The COVID-19 pandemic is placing Ontario's already precarious school bus industry under additional strain, parents and advocates argued amid mounting reports of masse route cancellations and overcrowded vehicles.
They said Wednesday that the growing list of problems, emerging just two days into the province's return to school, come on top of a long-standing bus driver shortage across Ontario and are compounding a situation that was troubling long before the global outbreak.
Debbie Montgomery, president of Unifor Local 4268 which represents bus drivers, said the full picture of driver retention and recruitment is still taking shape.
But she said lack of clarity around safety protocols and access to personal protective equipment has contributed to the situation unfolding across the province.
"Now we're hearing that routes are just being cancelled. There's nothing else they can do," Montgomery said in a telephone interview.
"They can't attract new people and they can't keep those they had. The vehicle might be there but the operator is not."
Twelve bus routes were cancelled in both the Grey-Bruce and Thunder Bay regions as of Wednesday.
In Sudbury, Ont., the student services consortium announced Monday that 23 routes will not run for at least the first week of school because not enough drivers returned to work.
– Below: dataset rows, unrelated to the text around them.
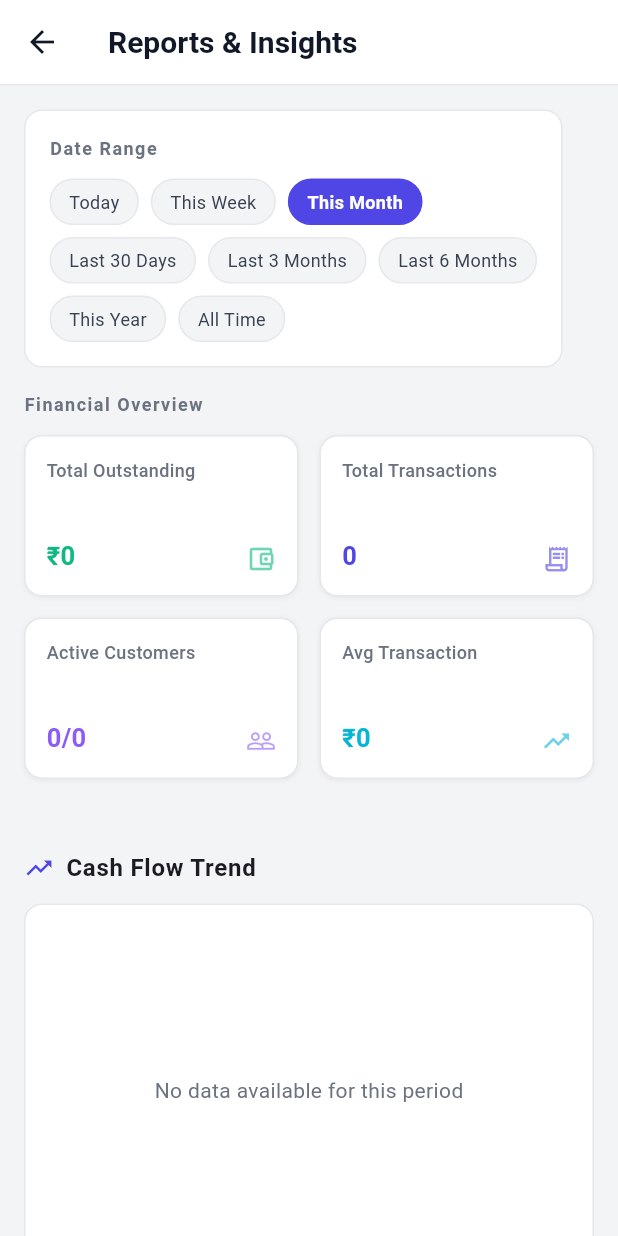
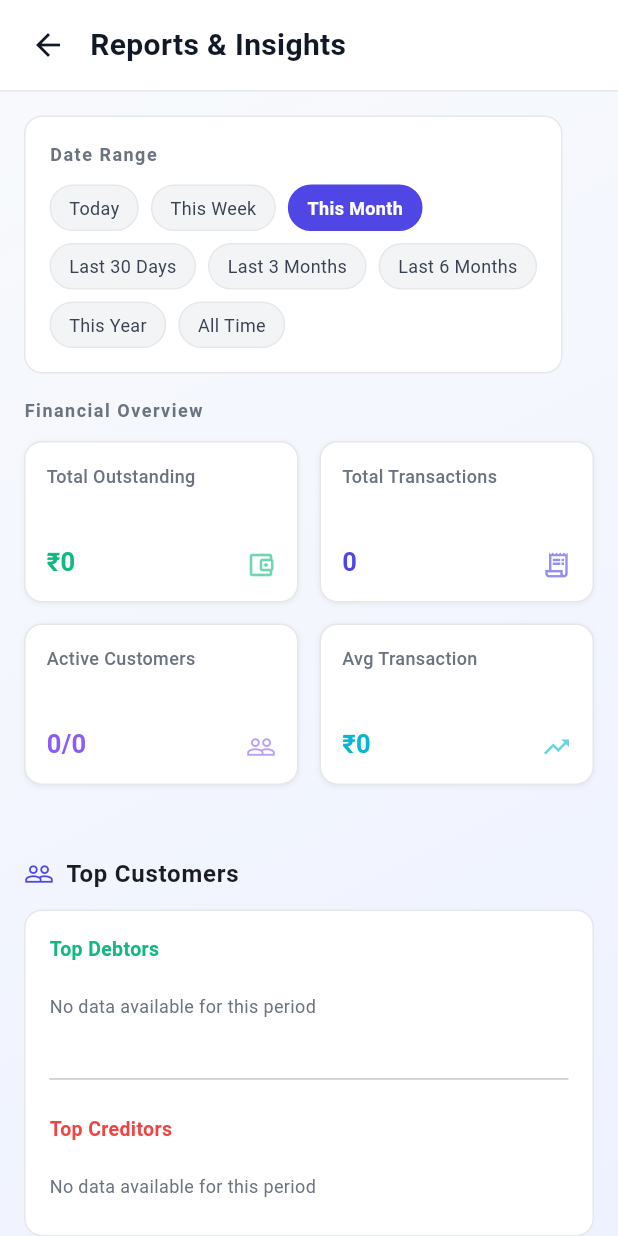
Before and after one commit to raushanc107/flutter_application_1, a Flutter app: the ReportsScreen screen opened directly, on a phone screen of 412 x 824 dp. Run offline on Flutter 3.47's test engine with Material 3 defaults, Android fonts, the phone set to English and light mode, and no system bars; our stand-ins replace drift, file_picker, fl_chart, flutter_contacts, share_plus, shared_preferences; missing offline and left inert: sqlite3, universal_html; accounts and stored records are empty; generated files the repository leaves out were written again.

Commit message:
report without chart

```diff
--- a/lib/core/database/database.dart
+++ b/lib/core/database/database.dart
@@ -183,6 +183,16 @@ class AppDatabase extends _$AppDatabase {
       }
     }
 
+    // Limit to last 30 data points for performance
+    final sortedDates = dailyData.keys.toList()..sort();
+    if (sortedDates.length > 30) {
+      final limitedData = <DateTime, Map<String, double>>{};
+      for (final date in sortedDates.skip(sortedDates.length - 30)) {
+        limitedData[date] = dailyData[date]!;
+      }
+      return limitedData;
+    }
+
     return dailyData;
   }
 
--- a/lib/features/reports/components/balance_distribution_chart.dart
+++ b/lib/features/reports/components/balance_distribution_chart.dart
@@ -99,6 +99,8 @@ class BalanceDistributionChart extends StatelessWidget {
                   PieChartData(
                     sectionsSpace: 2,
                     centerSpaceRadius: 40,
+                    pieTouchData: PieTouchData(enabled: false),
+                    borderData: FlBorderData(show: false),
                     sections: [
                       if (customersOweYou > 0)
                         PieChartSectionData(
@@ -111,6 +113,7 @@ class BalanceDistributionChart extends StatelessWidget {
                             fontWeight: FontWeight.bold,
                             color: Colors.white,
                           ),
+                          borderSide: BorderSide.none,
                         ),
                       if (youOweCustomers > 0)
                         PieChartSectionData(
@@ -123,6 +126,7 @@ class BalanceDistributionChart extends StatelessWidget {
                             fontWeight: FontWeight.bold,
                             color: Colors.white,
                           ),
+                          borderSide: BorderSide.none,
                         ),
                       if (settled > 0)
                         PieChartSectionData(
@@ -135,9 +139,11 @@ class BalanceDistributionChart extends StatelessWidget {
                             fontWeight: FontWeight.bold,
                             color: Colors.white,
                           ),
+                          borderSide: BorderSide.none,
                         ),
                     ],
                   ),
+                  duration: Duration.zero,
                 ),
               ),
               const SizedBox(width: 16),
--- a/lib/features/reports/components/cash_flow_chart.dart
+++ b/lib/features/reports/components/cash_flow_chart.dart
@@ -135,7 +135,9 @@ class CashFlowChart extends StatelessWidget {
                         sideTitles: SideTitles(
                           showTitles: true,
                           reservedSize: 30,
-                          interval: 1,
+                          interval: sortedDates.length > 10
+                              ? (sortedDates.length / 5).ceilToDouble()
+                              : 1,
                           getTitlesWidget: (value, meta) {
                             if (value.toInt() >= 0 &&
                                 value.toInt() < sortedDates.length) {
@@ -159,6 +161,7 @@ class CashFlowChart extends StatelessWidget {
                         sideTitles: SideTitles(
                           showTitles: true,
                           reservedSize: 40,
+                          interval: null,
                           getTitlesWidget: (value, meta) {
                             return Text(
                               '₹${(value / 1000).toStringAsFixed(0)}k',
@@ -172,6 +175,8 @@ class CashFlowChart extends StatelessWidget {
                       ),
                     ),
                     borderData: FlBorderData(show: false),
+                    lineTouchData: LineTouchData(enabled: false),
+                    clipData: FlClipData.all(),
                     lineBarsData: [
                       // Money Given Line
                       LineChartBarData(
@@ -185,14 +190,14 @@ class CashFlowChart extends StatelessWidget {
                               ),
                             )
                             .toList(),
-                        isCurved: true,
+                        isCurved: false,
                         color: const Color(0xFF10B981),
-                        barWidth: 3,
+                        barWidth: 2,
                         isStrokeCapRound: true,
                         dotData: const FlDotData(show: false),
                         belowBarData: BarAreaData(
                           show: true,
-                          color: const Color(0xFF10B981).withValues(alpha: 0.1),
+                          color: const Color(0xFF10B981).withOpacity(0.1),
                         ),
                       ),
                       // Money Received Line
@@ -207,18 +212,19 @@ class CashFlowChart extends StatelessWidget {
                               ),
                             )
                             .toList(),
-                        isCurved: true,
+                        isCurved: false,
                         color: const Color(0xFFEF4444),
-                        barWidth: 3,
+                        barWidth: 2,
                         isStrokeCapRound: true,
                         dotData: const FlDotData(show: false),
                         belowBarData: BarAreaData(
                           show: true,
-                          color: const Color(0xFFEF4444).withValues(alpha: 0.1),
+                          color: const Color(0xFFEF4444).withOpacity(0.1),
                         ),
                       ),
                     ],
                   ),
+                  duration: Duration.zero,
                 ),
               ),
             ],
--- a/lib/features/reports/reports_screen.dart
+++ b/lib/features/reports/reports_screen.dart
@@ -40,29 +40,63 @@ class _ReportsScreenState extends State<ReportsScreen> {
     final langProvider = Provider.of<LanguageProvider>(context);
     final database = Provider.of<AppDatabase>(context);
     final dateRange = _getDateRange();
+    final isDark = Theme.of(context).brightness == Brightness.dark;
 
     return Scaffold(
-      appBar: AppBar(
-        title: Text(
+      body: Container(
+        decoration: BoxDecoration(
+          gradient: LinearGradient(
+            begin: Alignment.topLeft,
+            end: Alignment.bottomRight,
+            colors: isDark
+                ? [const Color(0xFF0F172A), const Color(0xFF1E293B)]
+                : [const Color(0xFFF8FAFC), const Color(0xFFEEF2FF)],
+          ),
+        ),
+        child: Column(
+          children: [
+            // Custom Header
+            Container(
+              padding: EdgeInsets.only(top: MediaQuery.of(context).padding.top),
+              decoration: BoxDecoration(
+                color: isDark ? const Color(0xFF1E293B) : Colors.white,
+                border: Border(
+                  bottom: BorderSide(
+                    color: isDark
+                        ? const Color(0xFF334155)
+                        : const Color(0xFFE5E7EB),
+                  ),
+                ),
+              ),
+              child: SizedBox(
+                height: 60,
+                child: Row(
+                  children: [
+                    const SizedBox(width: 8),
+                    IconButton(
+                      icon: const Icon(Icons.arrow_back),
+                      onPressed: () => Navigator.pop(context),
+                      color: isDark ? Colors.white : const Color(0xFF111827),
+                    ),
+                    const SizedBox(width: 4),
+                    Text(
                       AppTranslations.get(
                         langProvider.locale.languageCode,
                         'reports_insights',
                       ),
+                      style: TextStyle(
+                        fontSize: 20,
+                        fontWeight: FontWeight.w600,
+                        color: isDark ? Colors.white : const Color(0xFF111827),
                       ),
-        backgroundColor: Theme.of(context).appBarTheme.backgroundColor,
-        elevation: 0,
-        surfaceTintColor: Theme.of(context).appBarTheme.surfaceTintColor,
-        bottom: PreferredSize(
-          preferredSize: const Size.fromHeight(1),
-          child: Container(
-            color: Theme.of(context).brightness == Brightness.dark
-                ? const Color(0xFF334155)
-                : const Color(0xFFE5E7EB),
-            height: 1,
+                    ),
+                  ],
                 ),
               ),
             ),
-      body: FutureBuilder(
+            // Body Content
+            Expanded(
+              child: FutureBuilder(
                 future: _isInitialLoad
                     ? database.getFinancialOverview(dateRange.$1, dateRange.$2)
                     : null,
@@ -87,6 +121,7 @@ class _ReportsScreenState extends State<ReportsScreen> {
 
                   // Show the actual content
                   return SingleChildScrollView(
+                    physics: const BouncingScrollPhysics(),
                     child: Column(
                       crossAxisAlignment: CrossAxisAlignment.start,
                       children: [
@@ -117,30 +152,6 @@ class _ReportsScreenState extends State<ReportsScreen> {
                           endDate: dateRange.$2,
                         ),
                         const SizedBox(height: 24),
-                // Cash Flow Trend
-                _buildSectionTitle(
-                  context,
-                  AppTranslations.get(
-                    langProvider.locale.languageCode,
-                    'cash_flow_trend',
-                  ),
-                  Icons.trending_up,
-                ),
-                const SizedBox(height: 12),
-                CashFlowChart(startDate: dateRange.$1, endDate: dateRange.$2),
-                const SizedBox(height: 24),
-                // Balance Distribution
-                _buildSectionTitle(
-                  context,
-                  AppTranslations.get(
-                    langProvider.locale.languageCode,
-                    'balance_distribution',
-                  ),
-                  Icons.pie_chart_outline,
-                ),
-                const SizedBox(height: 12),
-                const BalanceDistributionChart(),
-                const SizedBox(height: 24),
                         // Top Customers
                         _buildSectionTitle(
                           context,
@@ -157,6 +168,10 @@ class _ReportsScreenState extends State<ReportsScreen> {
                     ),
                   );
                 },
+              ),
+            ),
+          ],
+        ),
       ),
     );
   }
```
Lines whose indentation alone changed are shown as unchanged.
Providers cited the pandemic and related health concerns as reasons for keeping drivers off the job.
"The school bus industry has been struggling with a driver shortage for more than five years and the global COVID-19 pandemic has only exacerbated the problem for this school year," Student Transportation Services of Thunder Bay said in a statement.
The statement said the average age of a bus driver in the area is 57, with some in their 70s, and many drivers have decided to remain off the job due to age-related health risks from COVID-19.
"We respect their right to make this decision regarding their safety," the statement read. "Unfortunately, we are now faced with the unfortunate situation of having to suspend some bus routes at the start of the school year."
Montgomery said around 60 per cent of bus drivers are over the age of 60 and many are feeling pressure from their families who argue a job paying between $16 and $20 per hour is not worth the health risk.
"When you can't feel confident in your protection, that's huge," she said. "Every day, there's at least another person saying, 'I can't risk this.'"
The cancellations come weeks after the union raised concerns over driver well-being and called for better health and safety guidance for the industry.
Montgomery said the union's requests, including calls for greater compensation for new duties like taking attendance and making sure kids stay in their assigned seats, have not been addressed.
A spokesperson for Education Minister Stephen Lecce pointed to $100 million in funding the ministry has committed for various aspects of transportation to schools during the pandemic, including protective equipment for drivers and driver recruitment.
"We will never hesitate from taking further action to protect the health and safety of Ontario's students and education staff," spokeswoman Caitlin Clark said in an statement.
Brandi Gowan, a mother in the Bruce County area, said the uncertainty around transportation is making a challenging back-to-school year even more difficult.
"Families are already feeling stress ... from the pandemic, stress around job security and stress from sending their child back to school, and now we have to worry about busing and whether we have anyone to look after or drive our children into school," Gowan said in an email.
Busing has posed challenges as classes resume across the country, with concerns raised about physical distancing on packed routes and drivers on strike in Winnipeg this week.
Regulations vary across provinces and school boards. Some governments such as Quebec have introduced limits on the number of students allowed on a bus.
New Brunswick, Saskatchewan and British Columbia are allowing for barriers between the drivers and passengers. A similar precaution has not been guaranteed in Ontario, sparking concern among drivers, Montgomery said.
Parents have been encouraged to arrange rides for their children to address the space shortage, but it isn't an option for all families, especially those with a long commute to school.
And even for families with operational bus routes, sending kids off on a bus and into the classroom has been an emotional transition.
Jennifer McLean, a mother based in the central Ontario community of Oro-Medonte, Ont., her Grade 10 daughter texted from the bus Wednesday morning reporting that little had changed on her route, where she was seated centimetres away from another rider.
With health issues preventing her from driving her child to school, McLean said the initial reports are scary as their small family bubble grows "exponentially" with the return to class.
"I hugged her goodbye this morning and she knows that she can't hug me when she comes home," she said. "We don't know how to deal with this."